### Task objective
How many lines below contain the word "litobzor"? Reply solely with the number.

%%

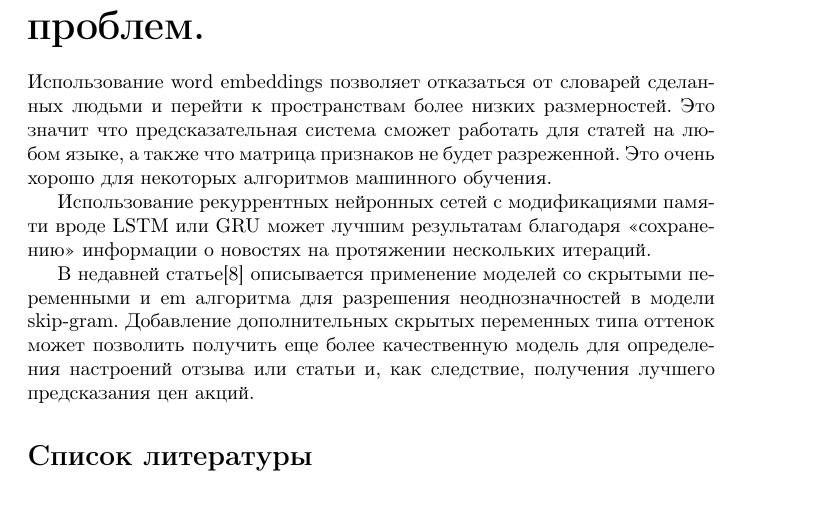
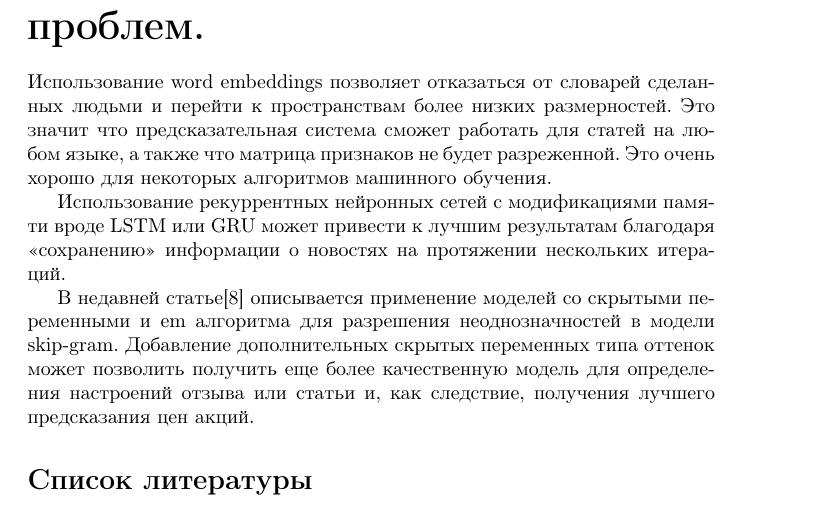
Before and after one commit to grapefroot/mipt, a LaTeX paper (NIR/litobzor.tex): part of page 4 of 5, cut so that both start at the same text. Compiled offline with pdfLaTeX; the source files are stored in an older character set and shown here as Unicode.

Commit message:
fixed typo

```diff
--- a/NIR/litobzor.tex
+++ b/NIR/litobzor.tex
@@ -143,7 +143,7 @@
 для некоторых алгоритмов машинного обучения.
 
 Использование рекуррентных нейронных сетей с модификациями памяти
-вроде LSTM или GRU может лучшим результатам благодаря <<сохранению>>
+вроде LSTM или GRU может привести к лучшим результатам благодаря <<сохранению>>
 информации о новостях на протяжении нескольких итераций.
 
 В недавней статье{[}8{]} описывается применение моделей со скрытыми
```
Also changed, not shown: NIR/litobzor.pdf, 1 other file.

%%

### Answer for this exercise
4